One way in which some of the homeless deal with their plight psychologically is to explain their situations in a way that preserves or secures a measure of self-respect, such as attributing their plight to bad luck. In other words, they construct causal accounts that rescue rather than further demean their sense of self. However, it is arguable that oftentimes their plight may appear so depressing that the excessive use of alcohol or drugs may come to function as the primary means of psychological escape.

A second major form of psychological adaptation involves identity work. Typically identity work entails various activities that individuals or groups engage in so as to project or maintain particular desired identities. Such activities may entail procuring or arranging physical settings or props, the arrangement of appearance through cosmetic face work, association with selected individuals or groups, and identity talk, or the verbal construction of identities. Since the homeless seldom have the financial and social resources requisite for successfully pursuing the first three identity strategies, the primary way in which they try to project and maintain a favorable personal identity is through identity talk. Additionally, identity talk is nurtured by the structure of life on the streets in the sense that “hanging out” with street peers is an important aspect of street life that provides a context for identity talk.

Three types of identity talk are common in the discourse of the homeless: distancing, embracement, and fictive storytelling. Distancing is talk that separates oneself from roles, associations, or institutions that imply an identity not consistent with one’s self-conception, as when a homeless individual asserts that “I can tell you about the homeless, but I am not one of them.” Homeless people may talk in this way so as to separate themselves from the negative social identities of their peers or associations, from the roles homeless people are perceived as playing, and from the institutions that deal with them.

Embracement, by contrast, is talk that embraces the roles, associations, or points of view or ideologies that are congruent with homelessness.

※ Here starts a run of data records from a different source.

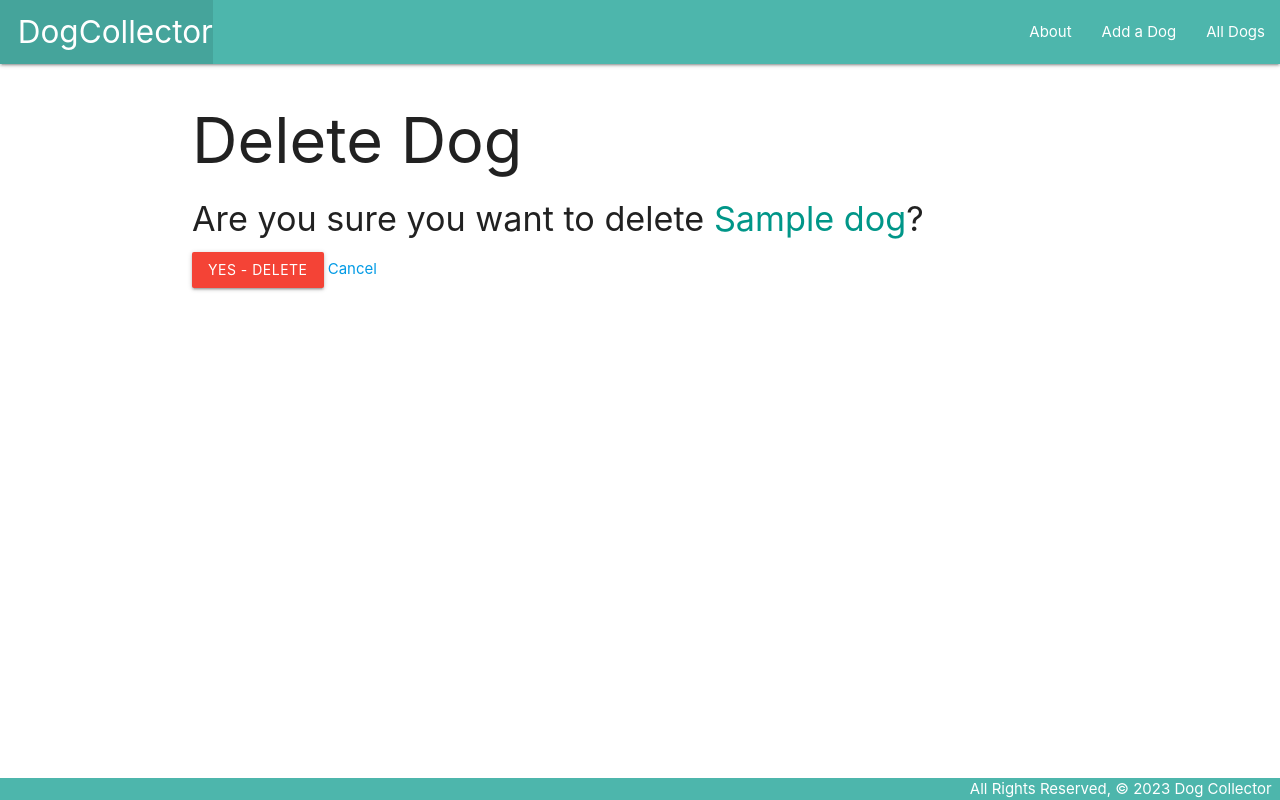
After one commit to RCarr94/django-collector-lab, a Django app: page /dogs/1/delete/ in a window 1280 px wide. The commit adds this page. Run offline with Django 4.2, Linux system fonts and the light colour scheme; tables that the repository leaves empty hold one stand-in row (values such as "Sample post").

Commit message:
complete add and delete function

```diff
--- a/dogcollector/main_app/admin.py
+++ b/dogcollector/main_app/admin.py
@@ -1,5 +1,5 @@
 from django.contrib import admin
+from .models import Dog
 
-from .models import Dog
 # Register your models here.
 admin.site.register(Dog)
--- a/dogcollector/main_app/models.py
+++ b/dogcollector/main_app/models.py
@@ -1,4 +1,12 @@
 from django.db import models
+
+from django.urls import reverse
+
+MEALS = (
+    ('B', 'Breakfast'),
+    ('L', 'Lunch'),
+    ('D', 'Dinner')
+)
 
 class Dog(models.Model):
     name = models.CharField(max_length=100)
@@ -8,3 +16,19 @@ class Dog(models.Model):
 
     def __str__(self):
         return self.name
+
+    def get_absolute_url(self):
+        return reverse('detail', kwargs={'dog_id': self.id})
+
+class Feeding(models.Model):
+    date = models.DateField()
+    meal = models.CharField(
+        max_length=1,
+        choices=MEALS,
+        default=MEALS[0][0]
+    )
+
+    dog = models.ForeignKey(Dog, on_delete=models.CASCADE)
+
+    def __str__(self):
+        return f"{self.get_meal_display()} on {self.date}"
--- a/dogcollector/main_app/templates/base.html
+++ b/dogcollector/main_app/templates/base.html
@@ -19,8 +19,9 @@
             <li><a href="/" class="left brand-logo">&nbsp;&nbsp;DogCollector</a></li>
           </ul>
           <ul class="right">
-            <li><a href="/about">About</a></li>
-            <li><a href="/dogs">All Dogs</a></li>
+            <li><a href="{% url 'about' %}">About</a></li>
+            <li><a href="{% url 'dogs_create' %}">Add a Dog</a></li>
+            <li><a href="{% url 'index' %}">All Dogs</a></li>
           </ul>
         </div>
       </nav>
--- a/dogcollector/main_app/templates/dogs/detail.html
+++ b/dogcollector/main_app/templates/dogs/detail.html
@@ -14,6 +14,10 @@
         <p>Age: Puppy</p>
         {% endif %}
     </div>
+        <div class="card-action">
+            <a href="{% url 'dogs_update' dog.id %}">Edit</a>
+            <a href="{% url 'dogs_delete' dog.id %}">Delete</a>
+        </div>
 </div>
 
 {% endblock %}
--- /dev/null
+++ b/dogcollector/main_app/templates/main_app/dog_confirm_delete.html
@@ -0,0 +1,13 @@
+{% extends 'base.html' %}
+
+{% block content %}
+<h1>Delete Dog</h1>
+
+<h4>Are you sure you want to delete <span class="teal-text">{{ object.name }}</span>?</h4>
+
+<form action="" method="POST">
+    {% csrf_token %}
+    <input type="submit" value="Yes - Delete" class="btn red">
+    <a href="{% url 'detail' object.id %}">Cancel</a>
+</form>
+{% endblock %}
--- a/dogcollector/main_app/urls.py
+++ b/dogcollector/main_app/urls.py
@@ -6,4 +6,7 @@ urlpatterns = [
     path('about/', views.about, name='about'),
     path('dogs/', views.dogs_index, name='index'),
     path('dogs/<int:dog_id>/', views.dogs_detail, name='detail'),
+    path('dogs/create/', views.DogCreate.as_view(), name='dogs_create'),
+    path('dogs/<int:pk>/update/', views.DogUpdate.as_view(), name='dogs_update'),
+    path('dogs/<int:pk>/delete/', views.DogDelete.as_view(), name='dogs_delete'),
 ]
--- a/dogcollector/main_app/views.py
+++ b/dogcollector/main_app/views.py
@@ -1,4 +1,5 @@
 from django.shortcuts import render
+from django.views.generic import CreateView, UpdateView, DeleteView
 from .models import Dog
 
 # Home View
@@ -15,3 +16,16 @@ def dogs_index(request):
 def dogs_detail(request, dog_id):
     dog = Dog.objects.get(id=dog_id)
     return render(request, 'dogs/detail.html', { 'dog': dog })
+
+class DogCreate(CreateView):
+    model = Dog
+    fields = ['name', 'breed', 'description', 'age']
+    success_url = '/dogs/'
+
+class DogUpdate(UpdateView):
+    model = Dog
+    fields = ['breed', 'description', 'age']
+
+class DogDelete(DeleteView):
+    model = Dog
+    success_url = '/dogs/'
```
Also changed, not shown: dogcollector/main_app/templates/dogs/index.html (+4 -3 lines), dogcollector/main_app/templates/main_app/dog_form.html (added, +16 -0 lines), dogcollector/main_app/migrations/0002_feeding.py (added).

Embracement allows homeless people to actively confirm the social identities associated with their specific situations, as when a homeless man claims that he is “an expert dumpster diver.” Here, unlike with distancing, one’s social identity and self-conceptions are harmonious. When this is the case, the homeless are likely to embrace ascribed roles such as bum or tramp. They may embrace identities that are positively tied to relationships or associations with others or that are congruent with adherence to a certain ideology, such as being a member of Alcoholics Anonymous.

Fictive storytelling is the third form of identity talk. It involves telling stories regarding one’s past, future plans, or accomplishments that are fictitious. Fictive storytelling sometimes takes the form of embellishing one’s past or present experiences in order to verbally present and assert a positive personal identity. Sometimes the homeless also engage in fantasizing by spinning future-oriented fabrications that positively frame the teller in situations that are removed from the teller’s past or present.

Together, these three forms of identity talk facilitate the construction and maintenance of positive personal identities, thereby helping homeless people to secure a measure of self-respect in a sea of despair.

Active Agents

This article has provided an overview of three sets of survival strategies—material, social or relational, and psychological—that homeless people variously engage in to manage life on the streets. There are other variants of these strategies that we have not discussed, such as collective engagement in social protest campaigns and individual resistance and defiance, but the strategies discussed provide a sense of the more general ways in which the homeless negotiate the world in which they find themselves. These strategic activities reveal homeless people to be more active and resourceful agents than one would assume given how they are represented in many popular portraits of them.